(Work request): Print all the records exactly as they stand.

Revision comparison data
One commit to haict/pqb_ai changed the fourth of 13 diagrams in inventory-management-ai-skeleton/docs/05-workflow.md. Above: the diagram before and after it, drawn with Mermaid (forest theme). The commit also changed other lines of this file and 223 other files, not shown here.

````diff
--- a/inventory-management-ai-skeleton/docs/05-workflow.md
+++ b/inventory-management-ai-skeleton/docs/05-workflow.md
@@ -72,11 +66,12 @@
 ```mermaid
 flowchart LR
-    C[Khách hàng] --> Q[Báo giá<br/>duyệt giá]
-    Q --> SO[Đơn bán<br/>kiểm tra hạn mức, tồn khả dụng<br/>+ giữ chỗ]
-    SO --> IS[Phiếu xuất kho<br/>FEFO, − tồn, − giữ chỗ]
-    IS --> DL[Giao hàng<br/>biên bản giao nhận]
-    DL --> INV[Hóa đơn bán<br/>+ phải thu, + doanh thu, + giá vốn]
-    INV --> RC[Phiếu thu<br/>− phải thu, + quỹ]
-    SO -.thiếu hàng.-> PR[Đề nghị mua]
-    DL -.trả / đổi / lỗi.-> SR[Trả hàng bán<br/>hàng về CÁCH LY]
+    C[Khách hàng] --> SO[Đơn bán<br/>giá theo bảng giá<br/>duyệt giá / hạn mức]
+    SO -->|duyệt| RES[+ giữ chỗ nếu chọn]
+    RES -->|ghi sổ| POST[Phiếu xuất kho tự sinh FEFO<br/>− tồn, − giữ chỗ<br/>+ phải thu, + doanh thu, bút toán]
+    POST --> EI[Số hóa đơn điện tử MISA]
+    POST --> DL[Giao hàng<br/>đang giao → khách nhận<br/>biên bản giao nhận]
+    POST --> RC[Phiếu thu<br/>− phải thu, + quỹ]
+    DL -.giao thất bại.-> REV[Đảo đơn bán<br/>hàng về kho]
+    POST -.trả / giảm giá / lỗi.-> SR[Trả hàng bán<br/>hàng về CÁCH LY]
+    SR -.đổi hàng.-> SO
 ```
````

(Response to this task):
One commit to haict/pqb_ai changed the fourth of 13 diagrams in inventory-management-ai-skeleton/docs/05-workflow.md. Above: the diagram before and after it, drawn with Mermaid (forest theme). The commit also changed other lines of this file and 223 other files, not shown here.

````diff
--- a/inventory-management-ai-skeleton/docs/05-workflow.md
+++ b/inventory-management-ai-skeleton/docs/05-workflow.md
@@ -72,11 +66,12 @@
 ```mermaid
 flowchart LR
-    C[Khách hàng] --> Q[Báo giá<br/>duyệt giá]
-    Q --> SO[Đơn bán<br/>kiểm tra hạn mức, tồn khả dụng<br/>+ giữ chỗ]
-    SO --> IS[Phiếu xuất kho<br/>FEFO, − tồn, − giữ chỗ]
-    IS --> DL[Giao hàng<br/>biên bản giao nhận]
-    DL --> INV[Hóa đơn bán<br/>+ phải thu, + doanh thu, + giá vốn]
-    INV --> RC[Phiếu thu<br/>− phải thu, + quỹ]
-    SO -.thiếu hàng.-> PR[Đề nghị mua]
-    DL -.trả / đổi / lỗi.-> SR[Trả hàng bán<br/>hàng về CÁCH LY]
+    C[Khách hàng] --> SO[Đơn bán<br/>giá theo bảng giá<br/>duyệt giá / hạn mức]
+    SO -->|duyệt| RES[+ giữ chỗ nếu chọn]
+    RES -->|ghi sổ| POST[Phiếu xuất kho tự sinh FEFO<br/>− tồn, − giữ chỗ<br/>+ phải thu, + doanh thu, bút toán]
+    POST --> EI[Số hóa đơn điện tử MISA]
+    POST --> DL[Giao hàng<br/>đang giao → khách nhận<br/>biên bản giao nhận]
+    POST --> RC[Phiếu thu<br/>− phải thu, + quỹ]
+    DL -.giao thất bại.-> REV[Đảo đơn bán<br/>hàng về kho]
+    POST -.trả / giảm giá / lỗi.-> SR[Trả hàng bán<br/>hàng về CÁCH LY]
+    SR -.đổi hàng.-> SO
 ```
````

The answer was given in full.